Zimmerman's colleague, David Serre, PhD, of the Cleveland Clinic's Genomic Medicine Institute, said that while there is not yet enough evidence to conclude that the P. vivax parasite is gaining virulence, "we think the genetic mechanisms we have uncovered could dramatically change our understanding of this very important form of malaria that doesn't get as much attention as falciparum malaria, even though it causes severe disease and may be more deadly than many think."
Also, vivax malaria is in one respect more dangerous than falciparum malaria: the P. vivax parasite has the ability to "hide" in the liver and re-emerge multiple times in the bloodstream to cause relapse infections.
Kevin Baird, PhD, an expert in vivax malaria at the Eijkman-Oxford Clinical Research Unit in Indonesia, said the "expanding reports of vivax malaria in Duffy-negative individuals are alarming." But Baird, who was leading discussions at the ASTMH Annual Meeting on improving vivax malaria diagnostics and treatment, said it remains to be seen whether "this is an emerging problem or a low-probability event that has always been around." He also noted that research identifying infections in Duffy-negative individuals indicates that, overall, people who lack the protein still seem less likely to get vivax malaria, even if they may not be fully protected.

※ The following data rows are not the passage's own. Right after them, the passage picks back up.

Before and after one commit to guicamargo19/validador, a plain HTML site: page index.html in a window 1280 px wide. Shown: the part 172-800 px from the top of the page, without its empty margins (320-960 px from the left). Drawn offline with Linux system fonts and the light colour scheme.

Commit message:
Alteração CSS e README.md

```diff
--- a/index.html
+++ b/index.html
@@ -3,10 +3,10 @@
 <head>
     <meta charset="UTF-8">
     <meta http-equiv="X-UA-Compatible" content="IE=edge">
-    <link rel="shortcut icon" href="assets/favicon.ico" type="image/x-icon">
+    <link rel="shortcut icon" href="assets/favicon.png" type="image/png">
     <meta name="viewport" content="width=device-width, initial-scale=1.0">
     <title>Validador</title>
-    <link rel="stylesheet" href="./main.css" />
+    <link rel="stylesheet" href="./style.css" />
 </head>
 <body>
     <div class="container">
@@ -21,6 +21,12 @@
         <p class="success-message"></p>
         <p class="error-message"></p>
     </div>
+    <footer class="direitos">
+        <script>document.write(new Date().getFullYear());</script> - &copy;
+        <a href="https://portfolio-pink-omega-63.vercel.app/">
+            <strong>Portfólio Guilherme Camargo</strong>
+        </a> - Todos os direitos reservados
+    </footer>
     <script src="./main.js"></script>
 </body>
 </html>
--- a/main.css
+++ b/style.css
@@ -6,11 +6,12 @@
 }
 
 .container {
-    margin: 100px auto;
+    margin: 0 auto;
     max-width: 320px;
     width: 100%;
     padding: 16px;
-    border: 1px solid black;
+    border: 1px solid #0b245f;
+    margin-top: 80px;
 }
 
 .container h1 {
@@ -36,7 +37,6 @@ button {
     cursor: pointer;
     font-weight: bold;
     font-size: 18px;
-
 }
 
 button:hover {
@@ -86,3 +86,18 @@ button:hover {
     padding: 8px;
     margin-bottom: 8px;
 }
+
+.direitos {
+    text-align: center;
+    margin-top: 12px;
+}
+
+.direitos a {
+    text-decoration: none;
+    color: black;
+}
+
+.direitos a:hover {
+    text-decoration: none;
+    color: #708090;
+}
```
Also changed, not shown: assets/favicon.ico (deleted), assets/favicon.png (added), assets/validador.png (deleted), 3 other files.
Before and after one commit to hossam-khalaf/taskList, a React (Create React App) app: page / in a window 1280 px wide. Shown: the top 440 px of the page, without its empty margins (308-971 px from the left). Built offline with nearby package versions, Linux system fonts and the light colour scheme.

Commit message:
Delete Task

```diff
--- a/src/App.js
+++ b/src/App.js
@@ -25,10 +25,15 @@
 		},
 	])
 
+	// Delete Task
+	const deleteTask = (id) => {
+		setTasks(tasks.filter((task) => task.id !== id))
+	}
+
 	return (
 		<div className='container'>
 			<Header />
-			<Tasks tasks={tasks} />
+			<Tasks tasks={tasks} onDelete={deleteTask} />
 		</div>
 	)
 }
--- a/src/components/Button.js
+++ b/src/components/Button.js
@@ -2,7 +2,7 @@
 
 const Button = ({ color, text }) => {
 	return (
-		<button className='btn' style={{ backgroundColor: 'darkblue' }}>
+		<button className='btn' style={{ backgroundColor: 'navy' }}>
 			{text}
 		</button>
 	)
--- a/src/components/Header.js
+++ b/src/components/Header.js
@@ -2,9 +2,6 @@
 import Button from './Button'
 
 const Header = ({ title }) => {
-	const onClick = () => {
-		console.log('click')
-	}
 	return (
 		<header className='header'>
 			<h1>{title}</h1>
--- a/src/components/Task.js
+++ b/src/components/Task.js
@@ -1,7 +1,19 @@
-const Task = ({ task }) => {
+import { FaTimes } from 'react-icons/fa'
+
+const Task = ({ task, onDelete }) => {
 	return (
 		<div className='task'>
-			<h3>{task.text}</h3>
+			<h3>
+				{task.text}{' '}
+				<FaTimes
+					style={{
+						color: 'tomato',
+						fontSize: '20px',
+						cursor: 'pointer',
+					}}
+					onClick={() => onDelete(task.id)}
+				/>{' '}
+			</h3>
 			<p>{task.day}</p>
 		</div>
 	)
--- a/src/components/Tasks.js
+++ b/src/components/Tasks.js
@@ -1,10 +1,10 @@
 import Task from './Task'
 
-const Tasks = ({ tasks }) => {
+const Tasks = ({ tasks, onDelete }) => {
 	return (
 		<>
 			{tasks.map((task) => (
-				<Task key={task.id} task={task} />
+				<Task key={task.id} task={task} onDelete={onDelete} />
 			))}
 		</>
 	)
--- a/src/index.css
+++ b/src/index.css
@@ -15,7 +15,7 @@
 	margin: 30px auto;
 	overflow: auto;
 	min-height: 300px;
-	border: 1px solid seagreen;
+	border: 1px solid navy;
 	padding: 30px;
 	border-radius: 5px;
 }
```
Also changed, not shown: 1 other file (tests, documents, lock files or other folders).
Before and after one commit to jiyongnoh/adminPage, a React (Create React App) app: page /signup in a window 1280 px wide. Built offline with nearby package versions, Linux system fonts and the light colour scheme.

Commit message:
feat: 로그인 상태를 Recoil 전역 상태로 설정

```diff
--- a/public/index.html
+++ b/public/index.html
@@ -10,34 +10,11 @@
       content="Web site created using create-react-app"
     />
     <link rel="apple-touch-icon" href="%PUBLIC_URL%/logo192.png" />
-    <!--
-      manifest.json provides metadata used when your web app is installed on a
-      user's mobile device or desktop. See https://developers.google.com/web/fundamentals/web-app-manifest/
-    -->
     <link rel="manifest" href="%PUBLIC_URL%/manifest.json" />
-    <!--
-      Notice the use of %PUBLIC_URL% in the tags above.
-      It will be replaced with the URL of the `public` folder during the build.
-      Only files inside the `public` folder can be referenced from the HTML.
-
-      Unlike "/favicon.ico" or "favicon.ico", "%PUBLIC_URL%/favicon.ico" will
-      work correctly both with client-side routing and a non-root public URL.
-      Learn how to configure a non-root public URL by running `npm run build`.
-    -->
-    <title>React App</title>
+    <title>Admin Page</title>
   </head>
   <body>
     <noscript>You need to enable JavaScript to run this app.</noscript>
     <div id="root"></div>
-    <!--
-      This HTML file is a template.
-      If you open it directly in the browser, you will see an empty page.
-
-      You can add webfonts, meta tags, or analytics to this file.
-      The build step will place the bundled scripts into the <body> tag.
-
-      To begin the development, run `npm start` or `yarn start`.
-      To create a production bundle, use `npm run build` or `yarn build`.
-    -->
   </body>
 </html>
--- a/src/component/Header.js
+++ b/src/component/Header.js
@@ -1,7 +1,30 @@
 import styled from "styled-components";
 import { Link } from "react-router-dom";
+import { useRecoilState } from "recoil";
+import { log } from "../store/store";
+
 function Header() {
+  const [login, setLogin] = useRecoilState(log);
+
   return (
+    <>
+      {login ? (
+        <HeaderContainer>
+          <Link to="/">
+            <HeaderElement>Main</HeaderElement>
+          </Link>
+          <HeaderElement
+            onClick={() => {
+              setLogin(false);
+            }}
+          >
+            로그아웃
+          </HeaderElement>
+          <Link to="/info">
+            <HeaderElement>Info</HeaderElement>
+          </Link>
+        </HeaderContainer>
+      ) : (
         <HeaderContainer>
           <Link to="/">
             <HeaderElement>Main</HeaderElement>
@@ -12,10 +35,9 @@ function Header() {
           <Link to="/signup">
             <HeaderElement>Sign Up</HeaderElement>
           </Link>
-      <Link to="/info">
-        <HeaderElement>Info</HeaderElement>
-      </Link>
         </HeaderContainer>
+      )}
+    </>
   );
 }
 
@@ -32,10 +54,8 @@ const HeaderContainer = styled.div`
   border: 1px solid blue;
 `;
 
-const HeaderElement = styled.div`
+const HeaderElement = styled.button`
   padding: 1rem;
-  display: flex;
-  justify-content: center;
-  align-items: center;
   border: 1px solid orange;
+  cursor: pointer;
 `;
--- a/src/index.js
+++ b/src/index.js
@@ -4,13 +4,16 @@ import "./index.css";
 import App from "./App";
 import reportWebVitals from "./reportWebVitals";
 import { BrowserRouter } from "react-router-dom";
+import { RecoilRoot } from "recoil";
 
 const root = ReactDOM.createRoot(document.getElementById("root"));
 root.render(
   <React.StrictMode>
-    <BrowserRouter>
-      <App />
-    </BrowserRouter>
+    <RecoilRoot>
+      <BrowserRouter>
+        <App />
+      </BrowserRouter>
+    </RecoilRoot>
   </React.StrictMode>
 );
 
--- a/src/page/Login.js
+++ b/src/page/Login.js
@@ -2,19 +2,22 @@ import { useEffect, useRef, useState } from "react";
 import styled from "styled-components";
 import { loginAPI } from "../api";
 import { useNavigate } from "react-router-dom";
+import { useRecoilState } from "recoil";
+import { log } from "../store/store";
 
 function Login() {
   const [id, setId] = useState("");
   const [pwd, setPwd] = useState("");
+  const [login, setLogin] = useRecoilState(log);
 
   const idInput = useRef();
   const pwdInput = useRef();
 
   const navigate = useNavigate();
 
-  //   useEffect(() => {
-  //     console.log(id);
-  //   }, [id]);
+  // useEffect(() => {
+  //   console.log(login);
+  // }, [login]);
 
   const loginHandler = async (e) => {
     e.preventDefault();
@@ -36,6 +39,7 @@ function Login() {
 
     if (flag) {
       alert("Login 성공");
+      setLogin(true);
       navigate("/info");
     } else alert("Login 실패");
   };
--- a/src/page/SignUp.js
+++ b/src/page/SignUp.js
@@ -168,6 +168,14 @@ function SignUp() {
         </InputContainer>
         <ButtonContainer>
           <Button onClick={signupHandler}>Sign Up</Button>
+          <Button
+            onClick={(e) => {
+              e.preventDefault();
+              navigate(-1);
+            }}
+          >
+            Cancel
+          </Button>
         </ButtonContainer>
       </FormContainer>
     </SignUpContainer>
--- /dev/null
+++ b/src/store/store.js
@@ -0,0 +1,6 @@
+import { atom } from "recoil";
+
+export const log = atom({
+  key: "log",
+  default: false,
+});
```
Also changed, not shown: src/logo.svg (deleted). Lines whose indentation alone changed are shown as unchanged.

In Madagascar, a Surge in Duffy-Negative Infections
Zimmerman and his colleagues looked for biological mechanisms that might explain "Duffy-negative infections" by sequencing the genome of several P. vivax parasites, including parasites gathered in Madagascar. Madagascar has been of particular interest, they said, because infections in Duffy-negative individuals have been occurring there at a comparatively high rate.
In the study published today, they report finding something that had not been seen before in P. vivax parasites: two copies of the gene th
|Contact: Preeti Singh